» **Assignment**: The answer is the number of lines in the data that contain the word "Pages"; give it alone.

Change detection data
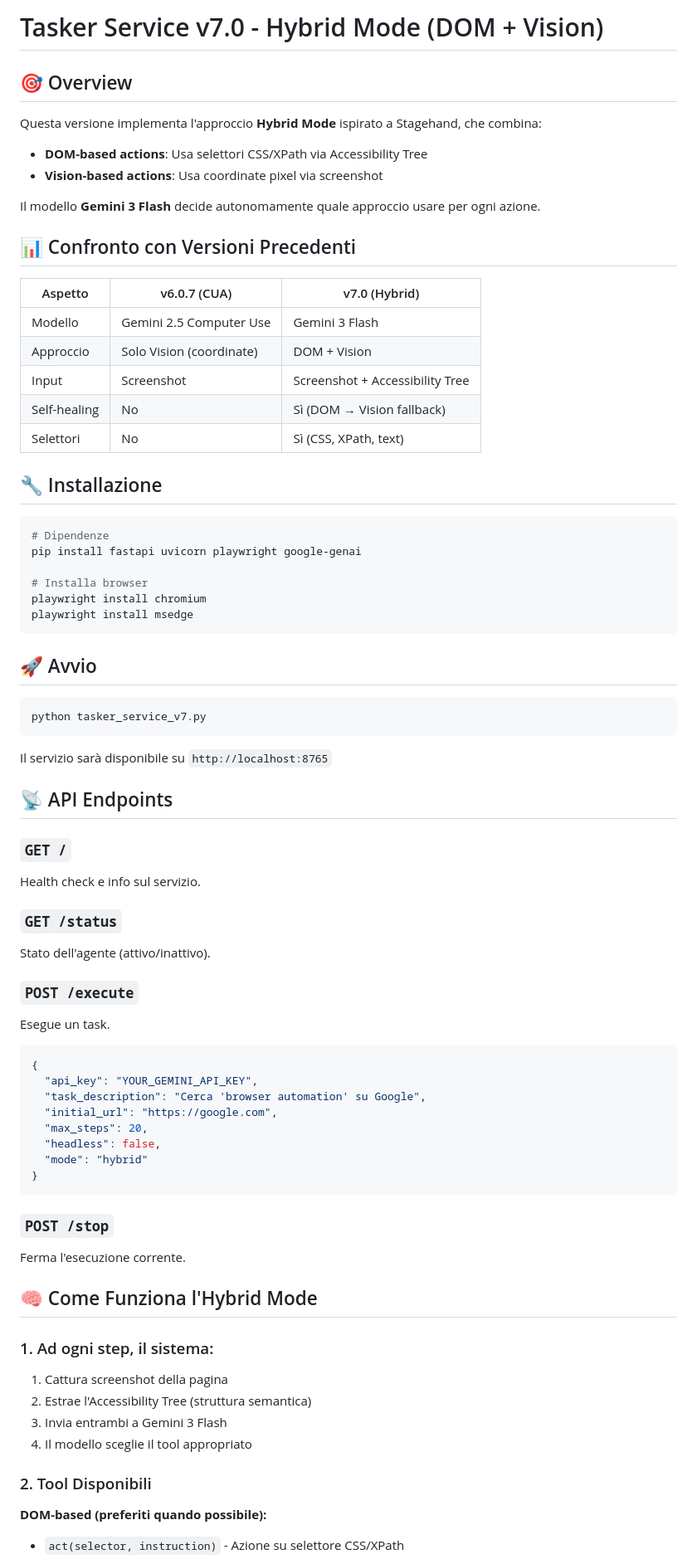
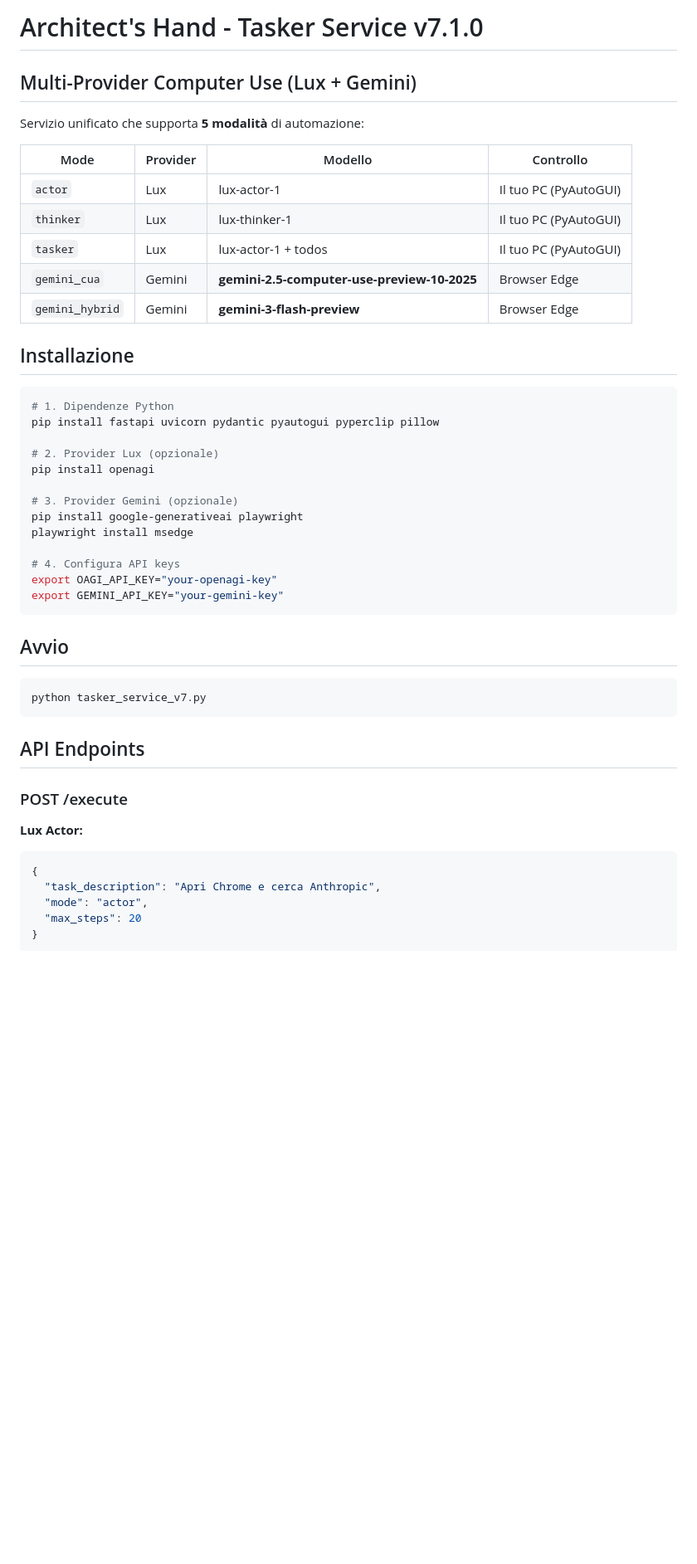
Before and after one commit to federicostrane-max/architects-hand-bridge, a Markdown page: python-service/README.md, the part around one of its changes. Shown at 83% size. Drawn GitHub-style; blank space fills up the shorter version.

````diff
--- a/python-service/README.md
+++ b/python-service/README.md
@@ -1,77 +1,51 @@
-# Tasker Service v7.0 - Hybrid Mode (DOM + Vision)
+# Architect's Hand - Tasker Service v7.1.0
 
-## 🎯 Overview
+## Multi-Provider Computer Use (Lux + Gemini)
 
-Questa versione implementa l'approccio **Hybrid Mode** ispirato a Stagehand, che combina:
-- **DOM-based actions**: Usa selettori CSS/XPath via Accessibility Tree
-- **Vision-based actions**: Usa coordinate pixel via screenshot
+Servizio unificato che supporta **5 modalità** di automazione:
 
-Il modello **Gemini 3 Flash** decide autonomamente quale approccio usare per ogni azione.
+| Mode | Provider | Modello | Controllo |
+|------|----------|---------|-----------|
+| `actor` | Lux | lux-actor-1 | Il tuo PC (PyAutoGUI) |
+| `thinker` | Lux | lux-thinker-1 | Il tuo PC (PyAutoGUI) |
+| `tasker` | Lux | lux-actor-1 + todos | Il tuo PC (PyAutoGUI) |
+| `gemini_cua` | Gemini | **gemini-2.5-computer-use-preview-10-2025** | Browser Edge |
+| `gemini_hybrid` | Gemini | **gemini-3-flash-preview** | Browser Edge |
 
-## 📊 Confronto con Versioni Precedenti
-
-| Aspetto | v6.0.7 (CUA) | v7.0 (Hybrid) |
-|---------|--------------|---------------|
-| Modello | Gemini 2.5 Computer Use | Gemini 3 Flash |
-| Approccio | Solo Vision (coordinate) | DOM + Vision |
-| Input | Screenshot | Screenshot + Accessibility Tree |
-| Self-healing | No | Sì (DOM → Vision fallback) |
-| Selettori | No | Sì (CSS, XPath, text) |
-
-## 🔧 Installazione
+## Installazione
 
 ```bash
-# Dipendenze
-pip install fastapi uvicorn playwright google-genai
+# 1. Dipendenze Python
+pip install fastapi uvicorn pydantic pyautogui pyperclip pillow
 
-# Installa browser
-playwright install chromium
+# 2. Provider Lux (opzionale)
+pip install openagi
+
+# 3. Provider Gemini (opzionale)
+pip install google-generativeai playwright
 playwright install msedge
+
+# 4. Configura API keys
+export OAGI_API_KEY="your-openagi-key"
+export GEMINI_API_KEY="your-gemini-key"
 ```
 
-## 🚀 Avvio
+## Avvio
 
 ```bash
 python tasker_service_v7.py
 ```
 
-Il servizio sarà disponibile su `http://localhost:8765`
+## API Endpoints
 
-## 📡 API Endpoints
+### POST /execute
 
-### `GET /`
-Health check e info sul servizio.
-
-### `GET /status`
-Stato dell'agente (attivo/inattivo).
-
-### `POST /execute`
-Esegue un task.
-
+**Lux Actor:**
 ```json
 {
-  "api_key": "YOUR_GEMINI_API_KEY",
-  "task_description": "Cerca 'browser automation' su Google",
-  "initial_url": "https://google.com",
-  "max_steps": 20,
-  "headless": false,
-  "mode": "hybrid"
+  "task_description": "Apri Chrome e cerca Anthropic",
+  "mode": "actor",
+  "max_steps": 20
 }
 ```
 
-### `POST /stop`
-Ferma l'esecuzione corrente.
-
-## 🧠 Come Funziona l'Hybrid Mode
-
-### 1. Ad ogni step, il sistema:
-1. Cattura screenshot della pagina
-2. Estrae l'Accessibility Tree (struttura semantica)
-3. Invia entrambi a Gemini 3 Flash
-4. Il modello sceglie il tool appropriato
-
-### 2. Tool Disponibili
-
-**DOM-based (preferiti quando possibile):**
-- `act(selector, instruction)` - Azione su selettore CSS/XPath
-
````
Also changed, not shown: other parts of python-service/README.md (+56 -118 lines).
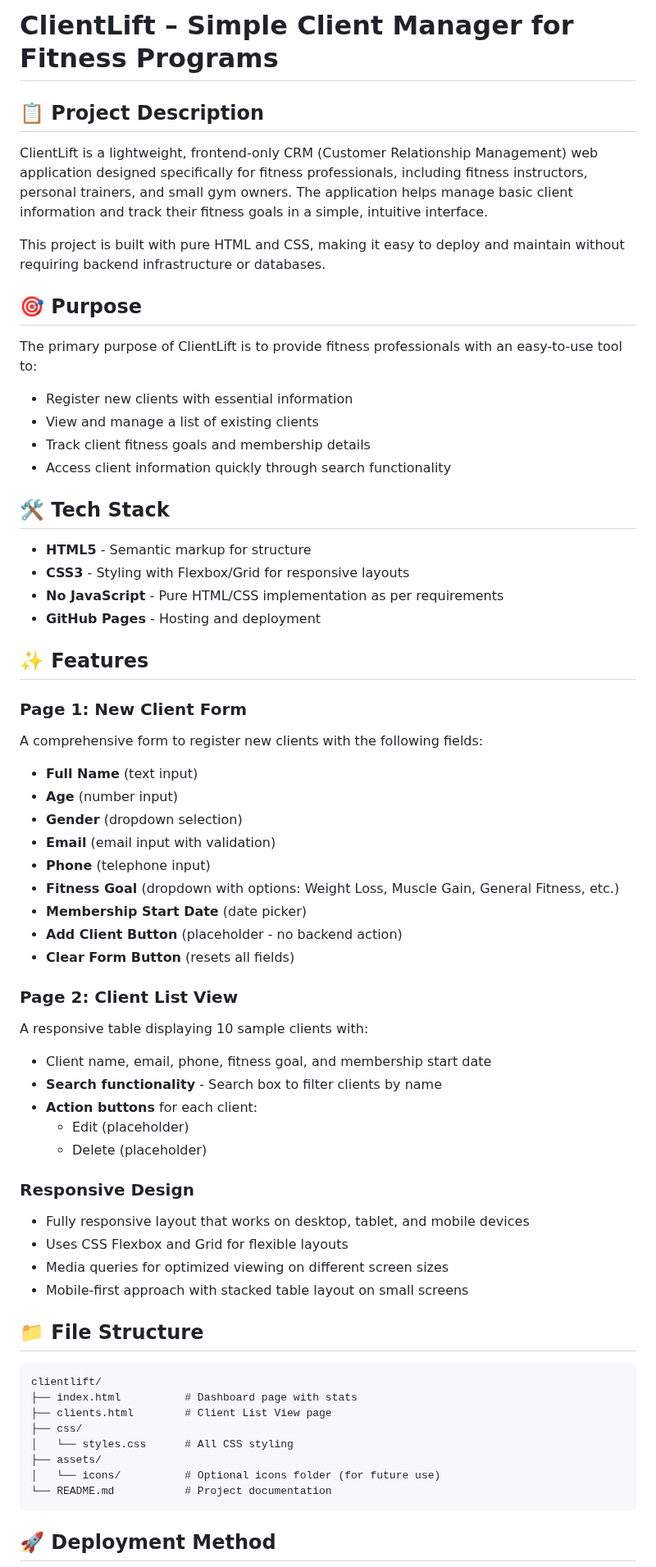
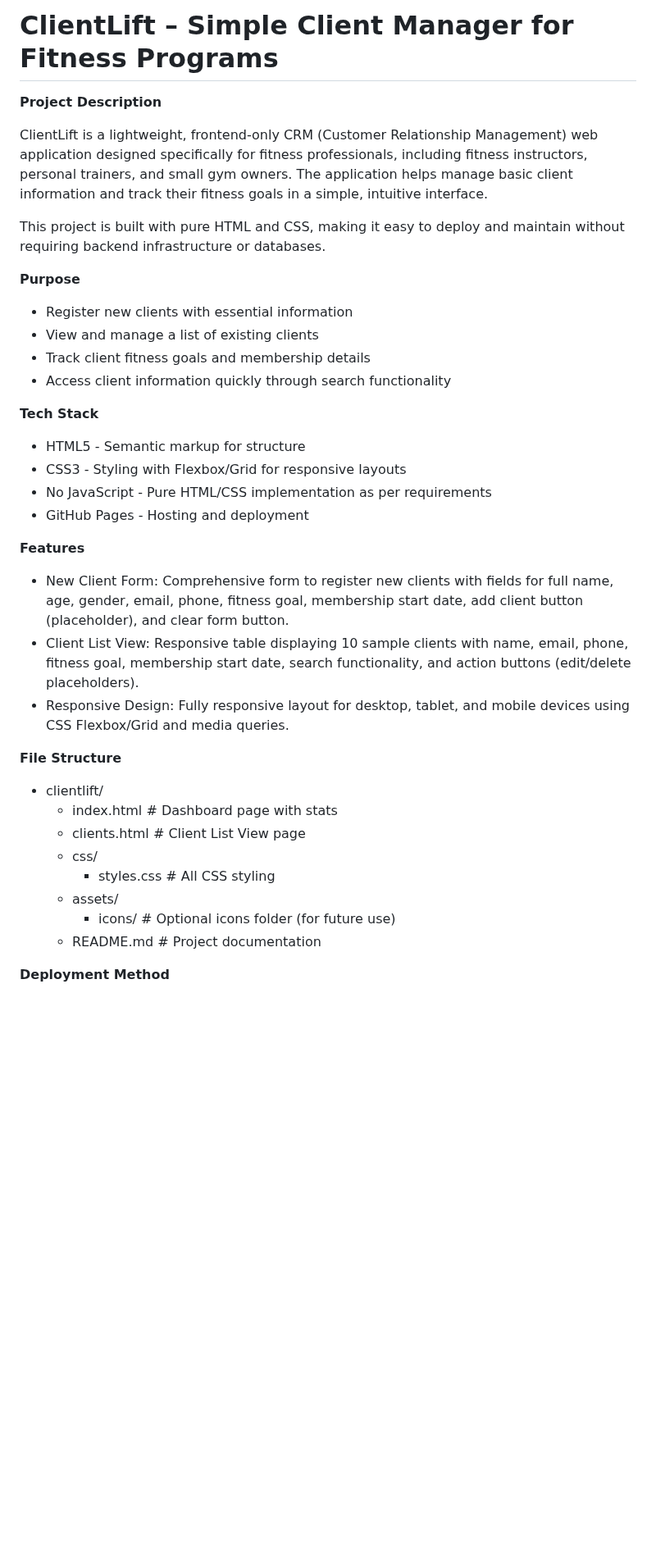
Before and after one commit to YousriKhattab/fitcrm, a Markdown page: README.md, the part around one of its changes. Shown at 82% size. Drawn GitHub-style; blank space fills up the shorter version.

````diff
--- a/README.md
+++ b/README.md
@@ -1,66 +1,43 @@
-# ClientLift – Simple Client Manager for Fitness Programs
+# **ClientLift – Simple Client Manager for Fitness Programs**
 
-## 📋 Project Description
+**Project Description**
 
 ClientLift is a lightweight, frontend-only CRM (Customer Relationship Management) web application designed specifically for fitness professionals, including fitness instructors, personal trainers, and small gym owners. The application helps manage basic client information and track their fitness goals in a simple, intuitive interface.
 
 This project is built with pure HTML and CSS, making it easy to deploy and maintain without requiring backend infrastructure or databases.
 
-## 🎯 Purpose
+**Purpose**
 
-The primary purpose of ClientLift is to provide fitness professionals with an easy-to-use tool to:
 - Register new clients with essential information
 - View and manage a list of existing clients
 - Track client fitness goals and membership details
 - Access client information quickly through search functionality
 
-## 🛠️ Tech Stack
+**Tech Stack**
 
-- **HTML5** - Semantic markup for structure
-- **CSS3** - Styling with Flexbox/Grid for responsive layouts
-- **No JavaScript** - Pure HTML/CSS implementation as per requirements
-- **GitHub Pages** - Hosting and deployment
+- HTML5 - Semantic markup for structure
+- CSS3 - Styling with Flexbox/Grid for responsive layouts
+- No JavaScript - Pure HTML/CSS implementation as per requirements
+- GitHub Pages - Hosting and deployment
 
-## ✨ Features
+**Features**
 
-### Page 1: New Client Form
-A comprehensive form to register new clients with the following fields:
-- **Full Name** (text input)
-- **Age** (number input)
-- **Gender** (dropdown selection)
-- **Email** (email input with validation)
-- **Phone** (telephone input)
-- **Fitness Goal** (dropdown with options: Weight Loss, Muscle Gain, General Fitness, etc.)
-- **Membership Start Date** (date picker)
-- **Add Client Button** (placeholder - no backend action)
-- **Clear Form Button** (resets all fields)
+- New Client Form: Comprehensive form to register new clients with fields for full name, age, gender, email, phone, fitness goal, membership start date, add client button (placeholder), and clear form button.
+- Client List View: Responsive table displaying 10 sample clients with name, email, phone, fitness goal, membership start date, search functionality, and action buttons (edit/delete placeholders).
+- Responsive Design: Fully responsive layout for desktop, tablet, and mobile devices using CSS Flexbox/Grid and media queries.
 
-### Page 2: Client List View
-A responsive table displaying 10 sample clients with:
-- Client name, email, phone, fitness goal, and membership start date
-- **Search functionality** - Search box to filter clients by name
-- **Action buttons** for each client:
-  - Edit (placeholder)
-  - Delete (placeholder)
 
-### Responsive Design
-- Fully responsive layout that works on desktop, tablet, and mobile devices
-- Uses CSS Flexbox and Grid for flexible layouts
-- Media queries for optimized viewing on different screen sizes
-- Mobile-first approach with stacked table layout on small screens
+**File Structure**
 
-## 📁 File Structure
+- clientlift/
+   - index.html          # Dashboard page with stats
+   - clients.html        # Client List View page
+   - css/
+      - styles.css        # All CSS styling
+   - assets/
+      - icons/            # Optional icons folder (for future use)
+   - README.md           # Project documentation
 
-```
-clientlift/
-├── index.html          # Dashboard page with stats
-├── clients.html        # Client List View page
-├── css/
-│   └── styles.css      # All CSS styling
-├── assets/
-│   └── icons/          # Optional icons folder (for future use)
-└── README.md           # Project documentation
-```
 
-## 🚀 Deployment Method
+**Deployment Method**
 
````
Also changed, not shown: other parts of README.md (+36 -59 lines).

» **Exercise solution**: 2